§ **Task prompt**
Each record should be returned exactly as it is written.

Saved entries

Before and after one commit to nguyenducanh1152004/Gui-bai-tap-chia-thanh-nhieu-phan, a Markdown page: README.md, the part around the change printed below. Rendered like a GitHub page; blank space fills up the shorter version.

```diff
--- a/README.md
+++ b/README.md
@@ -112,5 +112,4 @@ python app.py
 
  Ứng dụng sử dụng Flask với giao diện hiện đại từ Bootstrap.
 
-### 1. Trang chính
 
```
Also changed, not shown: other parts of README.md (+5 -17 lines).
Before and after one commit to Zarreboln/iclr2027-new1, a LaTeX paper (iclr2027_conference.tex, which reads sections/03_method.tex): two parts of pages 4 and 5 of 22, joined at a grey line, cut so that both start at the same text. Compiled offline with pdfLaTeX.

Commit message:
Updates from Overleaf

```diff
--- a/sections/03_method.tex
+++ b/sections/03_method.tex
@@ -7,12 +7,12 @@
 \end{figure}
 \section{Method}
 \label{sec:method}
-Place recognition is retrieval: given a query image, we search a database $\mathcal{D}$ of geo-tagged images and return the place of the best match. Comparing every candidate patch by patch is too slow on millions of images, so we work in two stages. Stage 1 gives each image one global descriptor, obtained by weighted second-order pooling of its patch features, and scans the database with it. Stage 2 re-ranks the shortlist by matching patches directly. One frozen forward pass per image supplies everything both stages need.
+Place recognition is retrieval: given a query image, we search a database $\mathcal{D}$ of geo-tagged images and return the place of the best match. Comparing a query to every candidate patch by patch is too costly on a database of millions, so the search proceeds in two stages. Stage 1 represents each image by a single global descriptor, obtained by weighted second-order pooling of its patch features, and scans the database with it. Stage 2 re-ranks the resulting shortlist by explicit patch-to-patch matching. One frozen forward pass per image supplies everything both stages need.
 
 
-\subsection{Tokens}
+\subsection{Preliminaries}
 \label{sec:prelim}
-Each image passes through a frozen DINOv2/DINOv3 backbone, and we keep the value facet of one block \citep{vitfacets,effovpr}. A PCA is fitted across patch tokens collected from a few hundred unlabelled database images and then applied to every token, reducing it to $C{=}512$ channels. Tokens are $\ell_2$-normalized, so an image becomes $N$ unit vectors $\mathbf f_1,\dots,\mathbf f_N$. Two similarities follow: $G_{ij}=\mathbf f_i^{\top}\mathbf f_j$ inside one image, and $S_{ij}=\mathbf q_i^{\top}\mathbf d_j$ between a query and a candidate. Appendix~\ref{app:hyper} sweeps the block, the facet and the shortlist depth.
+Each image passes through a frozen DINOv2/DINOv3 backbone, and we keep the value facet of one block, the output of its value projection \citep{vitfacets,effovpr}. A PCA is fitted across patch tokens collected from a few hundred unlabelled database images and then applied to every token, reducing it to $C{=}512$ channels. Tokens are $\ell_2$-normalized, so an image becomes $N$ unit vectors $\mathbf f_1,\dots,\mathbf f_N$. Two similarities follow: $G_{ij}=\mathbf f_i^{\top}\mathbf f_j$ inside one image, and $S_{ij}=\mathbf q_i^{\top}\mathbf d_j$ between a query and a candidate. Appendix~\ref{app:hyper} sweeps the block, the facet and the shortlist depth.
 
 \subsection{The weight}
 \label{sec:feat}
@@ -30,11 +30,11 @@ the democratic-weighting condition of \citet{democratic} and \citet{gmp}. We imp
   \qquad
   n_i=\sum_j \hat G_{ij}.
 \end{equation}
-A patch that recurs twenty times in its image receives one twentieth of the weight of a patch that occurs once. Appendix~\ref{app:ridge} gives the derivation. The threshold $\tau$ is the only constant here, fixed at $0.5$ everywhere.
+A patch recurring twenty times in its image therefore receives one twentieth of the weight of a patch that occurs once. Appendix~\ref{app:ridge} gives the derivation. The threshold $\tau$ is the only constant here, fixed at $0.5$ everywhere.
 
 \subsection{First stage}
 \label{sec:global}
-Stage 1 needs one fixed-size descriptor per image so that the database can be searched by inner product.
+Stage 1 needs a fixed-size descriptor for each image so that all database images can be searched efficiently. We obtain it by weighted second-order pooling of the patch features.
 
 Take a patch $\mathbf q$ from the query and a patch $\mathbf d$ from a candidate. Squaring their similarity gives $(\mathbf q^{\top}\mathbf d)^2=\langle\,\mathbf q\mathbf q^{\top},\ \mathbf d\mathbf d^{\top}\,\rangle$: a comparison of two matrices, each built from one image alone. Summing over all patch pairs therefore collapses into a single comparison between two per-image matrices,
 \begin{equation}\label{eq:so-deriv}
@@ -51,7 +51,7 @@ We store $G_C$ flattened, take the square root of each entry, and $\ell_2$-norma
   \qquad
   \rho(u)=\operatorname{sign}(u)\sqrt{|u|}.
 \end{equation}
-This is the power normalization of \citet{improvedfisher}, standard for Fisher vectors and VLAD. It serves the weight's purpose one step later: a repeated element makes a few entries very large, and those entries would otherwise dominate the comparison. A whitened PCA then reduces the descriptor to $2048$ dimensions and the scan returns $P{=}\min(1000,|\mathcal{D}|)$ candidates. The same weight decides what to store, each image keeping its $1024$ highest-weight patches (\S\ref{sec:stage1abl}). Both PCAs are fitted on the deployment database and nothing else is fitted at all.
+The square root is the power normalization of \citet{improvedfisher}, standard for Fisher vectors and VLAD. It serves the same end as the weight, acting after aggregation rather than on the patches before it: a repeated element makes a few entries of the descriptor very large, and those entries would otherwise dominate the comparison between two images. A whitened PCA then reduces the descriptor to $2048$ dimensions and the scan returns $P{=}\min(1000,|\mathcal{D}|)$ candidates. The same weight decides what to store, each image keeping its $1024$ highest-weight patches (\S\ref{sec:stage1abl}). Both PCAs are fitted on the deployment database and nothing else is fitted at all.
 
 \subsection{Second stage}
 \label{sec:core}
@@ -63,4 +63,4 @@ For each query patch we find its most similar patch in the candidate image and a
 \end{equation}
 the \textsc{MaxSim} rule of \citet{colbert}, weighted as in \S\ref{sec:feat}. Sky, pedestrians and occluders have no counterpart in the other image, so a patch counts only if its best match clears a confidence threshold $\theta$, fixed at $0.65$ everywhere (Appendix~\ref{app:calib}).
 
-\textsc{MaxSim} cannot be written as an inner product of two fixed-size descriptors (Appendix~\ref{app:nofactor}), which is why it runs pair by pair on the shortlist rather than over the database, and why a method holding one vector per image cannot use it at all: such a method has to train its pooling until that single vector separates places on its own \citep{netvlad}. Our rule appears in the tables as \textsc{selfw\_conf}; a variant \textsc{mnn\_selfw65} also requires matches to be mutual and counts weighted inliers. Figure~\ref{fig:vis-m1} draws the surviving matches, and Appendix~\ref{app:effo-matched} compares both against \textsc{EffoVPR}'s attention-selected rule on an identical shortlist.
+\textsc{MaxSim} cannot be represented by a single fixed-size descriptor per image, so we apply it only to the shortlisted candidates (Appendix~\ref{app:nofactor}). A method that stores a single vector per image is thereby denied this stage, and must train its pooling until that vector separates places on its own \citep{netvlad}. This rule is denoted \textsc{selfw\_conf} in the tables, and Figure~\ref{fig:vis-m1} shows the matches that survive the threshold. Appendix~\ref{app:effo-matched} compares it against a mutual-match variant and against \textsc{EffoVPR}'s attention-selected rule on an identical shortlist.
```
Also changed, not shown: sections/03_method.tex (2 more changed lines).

§ **Task result**
Before and after one commit to nguyenducanh1152004/Gui-bai-tap-chia-thanh-nhieu-phan, a Markdown page: README.md, the part around the change printed below. Rendered like a GitHub page; blank space fills up the shorter version.

```diff
--- a/README.md
+++ b/README.md
@@ -112,5 +112,4 @@ python app.py
 
  Ứng dụng sử dụng Flask với giao diện hiện đại từ Bootstrap.
 
-### 1. Trang chính
 
```
Also changed, not shown: other parts of README.md (+5 -17 lines).
Before and after one commit to Zarreboln/iclr2027-new1, a LaTeX paper (iclr2027_conference.tex, which reads sections/03_method.tex): two parts of pages 4 and 5 of 22, joined at a grey line, cut so that both start at the same text. Compiled offline with pdfLaTeX.

Commit message:
Updates from Overleaf

```diff
--- a/sections/03_method.tex
+++ b/sections/03_method.tex
@@ -7,12 +7,12 @@
 \end{figure}
 \section{Method}
 \label{sec:method}
-Place recognition is retrieval: given a query image, we search a database $\mathcal{D}$ of geo-tagged images and return the place of the best match. Comparing every candidate patch by patch is too slow on millions of images, so we work in two stages. Stage 1 gives each image one global descriptor, obtained by weighted second-order pooling of its patch features, and scans the database with it. Stage 2 re-ranks the shortlist by matching patches directly. One frozen forward pass per image supplies everything both stages need.
+Place recognition is retrieval: given a query image, we search a database $\mathcal{D}$ of geo-tagged images and return the place of the best match. Comparing a query to every candidate patch by patch is too costly on a database of millions, so the search proceeds in two stages. Stage 1 represents each image by a single global descriptor, obtained by weighted second-order pooling of its patch features, and scans the database with it. Stage 2 re-ranks the resulting shortlist by explicit patch-to-patch matching. One frozen forward pass per image supplies everything both stages need.
 
 
-\subsection{Tokens}
+\subsection{Preliminaries}
 \label{sec:prelim}
-Each image passes through a frozen DINOv2/DINOv3 backbone, and we keep the value facet of one block \citep{vitfacets,effovpr}. A PCA is fitted across patch tokens collected from a few hundred unlabelled database images and then applied to every token, reducing it to $C{=}512$ channels. Tokens are $\ell_2$-normalized, so an image becomes $N$ unit vectors $\mathbf f_1,\dots,\mathbf f_N$. Two similarities follow: $G_{ij}=\mathbf f_i^{\top}\mathbf f_j$ inside one image, and $S_{ij}=\mathbf q_i^{\top}\mathbf d_j$ between a query and a candidate. Appendix~\ref{app:hyper} sweeps the block, the facet and the shortlist depth.
+Each image passes through a frozen DINOv2/DINOv3 backbone, and we keep the value facet of one block, the output of its value projection \citep{vitfacets,effovpr}. A PCA is fitted across patch tokens collected from a few hundred unlabelled database images and then applied to every token, reducing it to $C{=}512$ channels. Tokens are $\ell_2$-normalized, so an image becomes $N$ unit vectors $\mathbf f_1,\dots,\mathbf f_N$. Two similarities follow: $G_{ij}=\mathbf f_i^{\top}\mathbf f_j$ inside one image, and $S_{ij}=\mathbf q_i^{\top}\mathbf d_j$ between a query and a candidate. Appendix~\ref{app:hyper} sweeps the block, the facet and the shortlist depth.
 
 \subsection{The weight}
 \label{sec:feat}
@@ -30,11 +30,11 @@ the democratic-weighting condition of \citet{democratic} and \citet{gmp}. We imp
   \qquad
   n_i=\sum_j \hat G_{ij}.
 \end{equation}
-A patch that recurs twenty times in its image receives one twentieth of the weight of a patch that occurs once. Appendix~\ref{app:ridge} gives the derivation. The threshold $\tau$ is the only constant here, fixed at $0.5$ everywhere.
+A patch recurring twenty times in its image therefore receives one twentieth of the weight of a patch that occurs once. Appendix~\ref{app:ridge} gives the derivation. The threshold $\tau$ is the only constant here, fixed at $0.5$ everywhere.
 
 \subsection{First stage}
 \label{sec:global}
-Stage 1 needs one fixed-size descriptor per image so that the database can be searched by inner product.
+Stage 1 needs a fixed-size descriptor for each image so that all database images can be searched efficiently. We obtain it by weighted second-order pooling of the patch features.
 
 Take a patch $\mathbf q$ from the query and a patch $\mathbf d$ from a candidate. Squaring their similarity gives $(\mathbf q^{\top}\mathbf d)^2=\langle\,\mathbf q\mathbf q^{\top},\ \mathbf d\mathbf d^{\top}\,\rangle$: a comparison of two matrices, each built from one image alone. Summing over all patch pairs therefore collapses into a single comparison between two per-image matrices,
 \begin{equation}\label{eq:so-deriv}
@@ -51,7 +51,7 @@ We store $G_C$ flattened, take the square root of each entry, and $\ell_2$-norma
   \qquad
   \rho(u)=\operatorname{sign}(u)\sqrt{|u|}.
 \end{equation}
-This is the power normalization of \citet{improvedfisher}, standard for Fisher vectors and VLAD. It serves the weight's purpose one step later: a repeated element makes a few entries very large, and those entries would otherwise dominate the comparison. A whitened PCA then reduces the descriptor to $2048$ dimensions and the scan returns $P{=}\min(1000,|\mathcal{D}|)$ candidates. The same weight decides what to store, each image keeping its $1024$ highest-weight patches (\S\ref{sec:stage1abl}). Both PCAs are fitted on the deployment database and nothing else is fitted at all.
+The square root is the power normalization of \citet{improvedfisher}, standard for Fisher vectors and VLAD. It serves the same end as the weight, acting after aggregation rather than on the patches before it: a repeated element makes a few entries of the descriptor very large, and those entries would otherwise dominate the comparison between two images. A whitened PCA then reduces the descriptor to $2048$ dimensions and the scan returns $P{=}\min(1000,|\mathcal{D}|)$ candidates. The same weight decides what to store, each image keeping its $1024$ highest-weight patches (\S\ref{sec:stage1abl}). Both PCAs are fitted on the deployment database and nothing else is fitted at all.
 
 \subsection{Second stage}
 \label{sec:core}
@@ -63,4 +63,4 @@ For each query patch we find its most similar patch in the candidate image and a
 \end{equation}
 the \textsc{MaxSim} rule of \citet{colbert}, weighted as in \S\ref{sec:feat}. Sky, pedestrians and occluders have no counterpart in the other image, so a patch counts only if its best match clears a confidence threshold $\theta$, fixed at $0.65$ everywhere (Appendix~\ref{app:calib}).
 
-\textsc{MaxSim} cannot be written as an inner product of two fixed-size descriptors (Appendix~\ref{app:nofactor}), which is why it runs pair by pair on the shortlist rather than over the database, and why a method holding one vector per image cannot use it at all: such a method has to train its pooling until that single vector separates places on its own \citep{netvlad}. Our rule appears in the tables as \textsc{selfw\_conf}; a variant \textsc{mnn\_selfw65} also requires matches to be mutual and counts weighted inliers. Figure~\ref{fig:vis-m1} draws the surviving matches, and Appendix~\ref{app:effo-matched} compares both against \textsc{EffoVPR}'s attention-selected rule on an identical shortlist.
+\textsc{MaxSim} cannot be represented by a single fixed-size descriptor per image, so we apply it only to the shortlisted candidates (Appendix~\ref{app:nofactor}). A method that stores a single vector per image is thereby denied this stage, and must train its pooling until that vector separates places on its own \citep{netvlad}. This rule is denoted \textsc{selfw\_conf} in the tables, and Figure~\ref{fig:vis-m1} shows the matches that survive the threshold. Appendix~\ref{app:effo-matched} compares it against a mutual-match variant and against \textsc{EffoVPR}'s attention-selected rule on an identical shortlist.
```
Also changed, not shown: sections/03_method.tex (2 more changed lines).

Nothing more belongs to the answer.